It's Time to Fight for the Black Family | Opinion

One of the most memorable moments from The Fresh Prince of Bel-Air was a scene in which Will Smith took viewers on an emotional rollercoaster of joy, disappointment, and anger during a short interaction with his character's father. The scene ended with Smith's unforgettable cry, "How come he don't want me, man?"

Many viewers still feel the emotional weight of that exchange more than 25 years later, especially those who have asked the same question at some point about their own fathers. Absentee fathers are sadly a growing trend across America. Almost a quarter of children in the U.S. live in homes with just one parent. The decoupling of marriage and childrearing has become commonplace, as men and women unable to make a lifetime commitment to each other are somehow able to commit to having kids.

These adult decisions impose significant costs on their children, and more broadly, on society at large. Decades worth of research have shown that children raised in homes with married parents have better social and emotional outcomes than children in any other familial arrangement.

Non-marital birth rates have risen over time for all ethnic groups but especially in the Black community, where over 70 percent of children are born to unmarried parents. These family dynamics are often attributed to the legacy of American chattel slavery, but US Census data show that from 1890 to 1960, Black men and women were more likely to be married by age 35 than their white counterparts.

The truth is that economic forces, broader cultural shifts around sex, marriage and children, and targeted policy interventions since the 1960s are a much more likely proximate cause for the increase of non-marital births among African Americans today than anything that happened on a southern plantation in 1822.

Black father and son

And yet, despite the huge amount of data showing that the breakdown of the nuclear family has been disastrous for the Black community, discussing it is verboten in Democratic circles. There is the sense among liberal elites that discussing this issue might somehow offend Black voters—the Democrats' traditional base. This code of silence underscores the difference in worldview between many in the Black community who understand the importance of family structure and Black elites in media and academia—who practice marriage before children in their own lives, but preach Democratic orthodoxy in public.

Recall how President Obama was viciously attacked by his fellow liberals for talking about the importance of marriage and fatherhood. They wanted him to focus on more resources for single mothers and their children, not "pathologize" Black family dynamics. And it revealed a troubling tendency on the Left to minimize Black agency and maximize white benevolence.

Think of Michael Eric Dyson on MSNBC framing supporters of the nuclear family and Black fatherhood as believers in the "magical black daddy" myth. Three years later Dyson was on Fox News arguing that white Americans should fund individual reparations accounts for Black people. The message to this day from Dyson and his peers is the same: the key to improving the quality of life for Black people is to change the way white people think, speak, and behave.

This is exactly backward. The path forward for our community must revolve around restoring the nuclear family. Accomplishing that goal is a complex and multi-dimensional effort that requires addressing at a range of historical, ideological, and political root causes.

The first step is to frame it as an issue that deserves national attention.

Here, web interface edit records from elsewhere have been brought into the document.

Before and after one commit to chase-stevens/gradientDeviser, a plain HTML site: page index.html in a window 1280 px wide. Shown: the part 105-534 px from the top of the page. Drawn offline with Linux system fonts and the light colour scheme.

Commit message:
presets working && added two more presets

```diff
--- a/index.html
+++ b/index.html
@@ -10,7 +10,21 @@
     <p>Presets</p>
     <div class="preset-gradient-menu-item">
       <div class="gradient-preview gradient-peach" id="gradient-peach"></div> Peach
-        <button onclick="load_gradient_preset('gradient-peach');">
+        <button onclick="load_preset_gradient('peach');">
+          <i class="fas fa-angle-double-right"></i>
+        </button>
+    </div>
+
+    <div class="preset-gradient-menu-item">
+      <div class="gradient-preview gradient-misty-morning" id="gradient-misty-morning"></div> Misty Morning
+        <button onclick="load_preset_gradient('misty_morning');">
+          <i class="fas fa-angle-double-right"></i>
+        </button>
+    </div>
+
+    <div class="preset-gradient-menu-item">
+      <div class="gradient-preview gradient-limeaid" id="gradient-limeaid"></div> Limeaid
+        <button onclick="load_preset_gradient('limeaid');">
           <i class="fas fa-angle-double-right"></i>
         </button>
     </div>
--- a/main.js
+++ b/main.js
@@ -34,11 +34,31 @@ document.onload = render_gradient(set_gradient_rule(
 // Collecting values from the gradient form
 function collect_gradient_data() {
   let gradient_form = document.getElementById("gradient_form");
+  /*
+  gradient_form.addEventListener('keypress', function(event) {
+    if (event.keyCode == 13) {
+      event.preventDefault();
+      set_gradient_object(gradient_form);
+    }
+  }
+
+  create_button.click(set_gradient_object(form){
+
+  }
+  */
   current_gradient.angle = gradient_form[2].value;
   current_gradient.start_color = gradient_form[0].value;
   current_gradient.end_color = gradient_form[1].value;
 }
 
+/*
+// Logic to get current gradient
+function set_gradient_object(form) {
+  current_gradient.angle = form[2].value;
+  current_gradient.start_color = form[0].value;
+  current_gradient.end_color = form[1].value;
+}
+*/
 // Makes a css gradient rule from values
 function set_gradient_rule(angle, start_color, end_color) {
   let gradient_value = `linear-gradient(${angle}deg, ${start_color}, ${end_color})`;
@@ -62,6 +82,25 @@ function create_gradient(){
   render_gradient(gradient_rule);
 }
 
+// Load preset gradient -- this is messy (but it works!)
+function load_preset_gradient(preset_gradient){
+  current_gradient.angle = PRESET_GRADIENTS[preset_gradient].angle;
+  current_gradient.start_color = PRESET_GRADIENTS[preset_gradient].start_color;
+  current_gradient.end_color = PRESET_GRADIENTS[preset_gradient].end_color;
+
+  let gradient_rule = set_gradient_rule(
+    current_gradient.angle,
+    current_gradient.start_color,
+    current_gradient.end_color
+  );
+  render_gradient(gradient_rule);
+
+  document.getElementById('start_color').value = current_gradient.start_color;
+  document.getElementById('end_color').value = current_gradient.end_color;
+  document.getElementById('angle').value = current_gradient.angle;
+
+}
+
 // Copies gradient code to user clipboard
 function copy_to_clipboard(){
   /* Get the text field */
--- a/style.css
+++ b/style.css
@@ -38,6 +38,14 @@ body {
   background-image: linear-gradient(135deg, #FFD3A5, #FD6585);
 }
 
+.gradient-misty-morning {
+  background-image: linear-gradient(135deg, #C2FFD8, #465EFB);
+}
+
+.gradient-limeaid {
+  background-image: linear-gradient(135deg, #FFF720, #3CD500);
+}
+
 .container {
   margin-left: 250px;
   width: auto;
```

Conservatives have spoken about the importance of the family for decades. The GOP's platform in 2020 has an entire section on marriage and the natural family. It also makes a direct link between the family and the state that captures what is at stake in this fight: "Strong families, depending upon God and one another, advance the cause of liberty by lessening the need for government in their daily lives." The 2020 Democratic platform, by contrast, only used the word "marriage" once, and that was in reference to forced marriages in foreign countries.

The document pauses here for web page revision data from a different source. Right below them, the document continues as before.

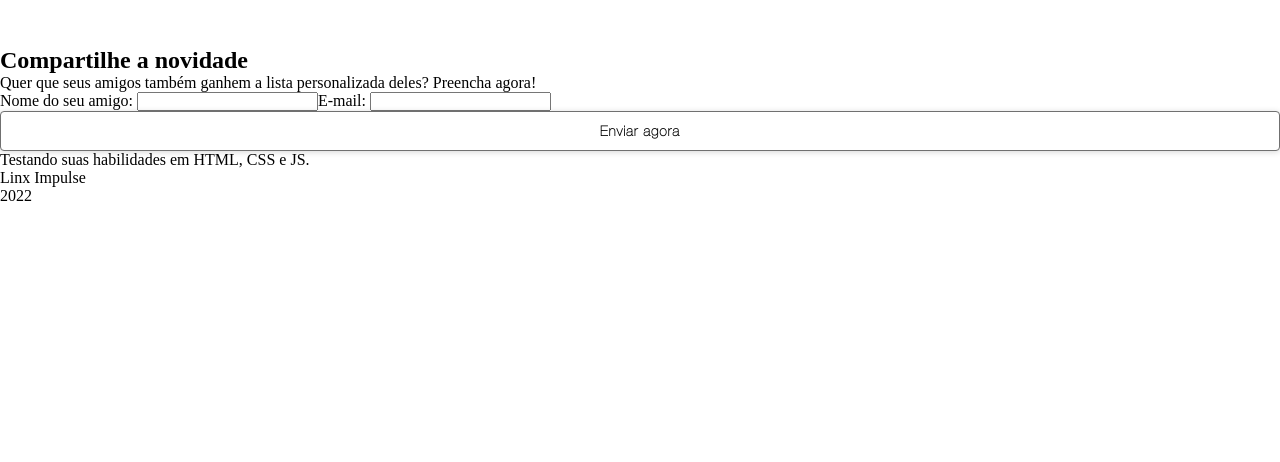
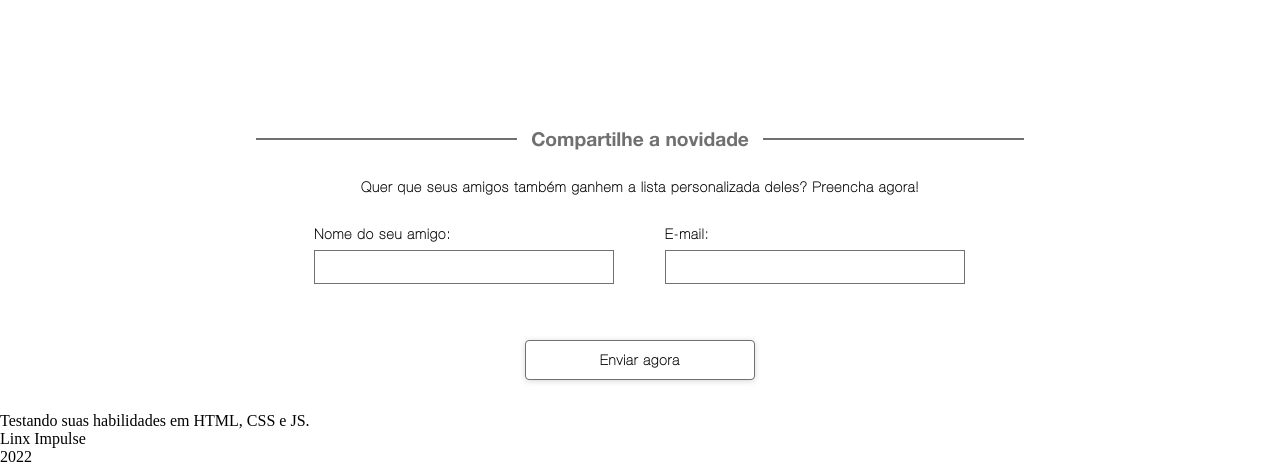
Before and after one commit to 1995william/Projeto-Linx-Impulse, a React (Vite) app: page / in a window 1280 px wide. Shown: the part 1243-1705 px from the top of the page. Before the commit the page ends 1448 px from the top, so only its background shows below. Built offline with nearby package versions, Linux system fonts and the light colour scheme; no server answers.

Commit message:
adicionando classes

```diff
--- a/src/components/Compartilhe/Compartilhe.jsx
+++ b/src/components/Compartilhe/Compartilhe.jsx
@@ -1,16 +1,31 @@
-import Botao from "../Botao/Botao"
-export default function Compartilhe () {
-    return (
-        <section>
-            <h1>Compartilhe a novidade</h1>
-            <div>
-                <p>Quer que seus amigos também ganhem a lista personalizada deles? Preencha agora!</p>
-            </div>
-            <div>
-                <label>Nome do seu amigo: <input type="text" /></label>
-                <label>E-mail: <input type="text" /></label>
-            </div>
-            <Botao texto='Enviar agora'/>
-        </section>
-    )
+import Botao from "../Botao/Botao";
+import styles from "./Compartilhe.module.css";
+import Divisor from "../Divisor/Divisor";
+
+export default function Compartilhe() {
+  return (
+    <section className={styles.secaoContainer}>
+      <Divisor texto="Compartilhe a novidade" />
+
+      <div className={styles.secao}>
+        <aside>
+          <p>
+            Quer que seus amigos também ganhem a lista personalizada deles?
+            Preencha agora!
+          </p>
+        </aside>
+        <div className={styles.labelInput}>
+          <label>
+            Nome do seu amigo: <br /> <input type="text" />
+          </label>
+          <label>
+            E-mail: <br /> <input type="email" />
+          </label>
+        </div>
+      </div>
+      <div className={styles.btnEnviar}>
+        <Botao texto="Enviar agora" />
+      </div>
+    </section>
+  );
 }
```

This must change.

Every American should become familiar with the "Success Sequence" that shows 97 percent of Millennials born between 1980 and 1984 who finish school, secure employment, and marry before having children are not poor by their mid-30s. That message is tangible, achievable, and measurable. It is also something that can be introduced to children long before they make the decision to start a family.

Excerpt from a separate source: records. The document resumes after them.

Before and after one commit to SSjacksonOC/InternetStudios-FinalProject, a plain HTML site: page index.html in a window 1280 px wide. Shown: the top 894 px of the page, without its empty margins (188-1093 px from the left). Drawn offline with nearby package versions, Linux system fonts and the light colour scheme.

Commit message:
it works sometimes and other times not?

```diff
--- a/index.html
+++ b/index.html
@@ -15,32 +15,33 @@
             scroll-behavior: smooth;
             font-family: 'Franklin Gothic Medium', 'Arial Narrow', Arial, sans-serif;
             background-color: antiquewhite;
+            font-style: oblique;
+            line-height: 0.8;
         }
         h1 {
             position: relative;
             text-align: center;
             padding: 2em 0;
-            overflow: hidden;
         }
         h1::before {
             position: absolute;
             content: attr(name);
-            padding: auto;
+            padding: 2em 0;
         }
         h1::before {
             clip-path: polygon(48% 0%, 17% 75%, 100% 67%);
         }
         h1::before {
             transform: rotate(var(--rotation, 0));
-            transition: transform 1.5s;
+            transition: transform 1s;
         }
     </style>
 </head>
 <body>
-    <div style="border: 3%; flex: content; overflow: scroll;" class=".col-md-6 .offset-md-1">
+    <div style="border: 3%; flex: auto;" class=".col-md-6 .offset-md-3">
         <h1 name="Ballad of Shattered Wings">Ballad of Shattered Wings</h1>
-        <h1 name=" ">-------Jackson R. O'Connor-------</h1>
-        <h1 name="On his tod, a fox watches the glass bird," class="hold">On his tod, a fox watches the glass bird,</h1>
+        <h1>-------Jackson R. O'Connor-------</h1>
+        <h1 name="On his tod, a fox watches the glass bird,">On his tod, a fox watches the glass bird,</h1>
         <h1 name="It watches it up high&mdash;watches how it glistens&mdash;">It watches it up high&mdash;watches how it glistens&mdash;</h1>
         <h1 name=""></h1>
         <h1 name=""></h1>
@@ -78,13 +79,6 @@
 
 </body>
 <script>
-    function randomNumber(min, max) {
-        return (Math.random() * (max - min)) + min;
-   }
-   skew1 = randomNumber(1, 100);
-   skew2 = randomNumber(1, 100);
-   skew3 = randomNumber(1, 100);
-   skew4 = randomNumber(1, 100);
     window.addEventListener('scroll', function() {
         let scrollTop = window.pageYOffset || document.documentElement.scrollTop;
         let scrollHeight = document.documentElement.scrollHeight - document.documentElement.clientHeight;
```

Liberal politicians and public figures have historically been reluctant to publicly moralize about the personal lives and individual decisions of American citizens. This has to change. Every available resource in politics and culture should be marshaled to promote traditional marriage and family formation. Websites like Black and Married with Kids have shown there is a market for promoting positive images of marriage and sharing resources for parents. Other outlets can follow a similar model.

The Fresh Prince episode ends as the camera zooms in on a tabletop sculpture of a man cradling a child in his lap—a gift Will had bought for his father before being abandoned again. That model of loving fatherhood stood in stark contrast to Will's own experience and those of millions of children across this country.

That needs to change. We need to make marriage before children the ideal for all people regardless of their skin color, religion, or income. The fight for the family will not be easy, but the health and well-being of our children are worth it.

Delano Squires is a contributor to BlazeTV's Fearless with Jason Whitlock. He has previously written for Black and Married with Kids, The Root, and The Federalist. Follow him on Twitter @DelanoSquires.

The views in this article are the writer's own.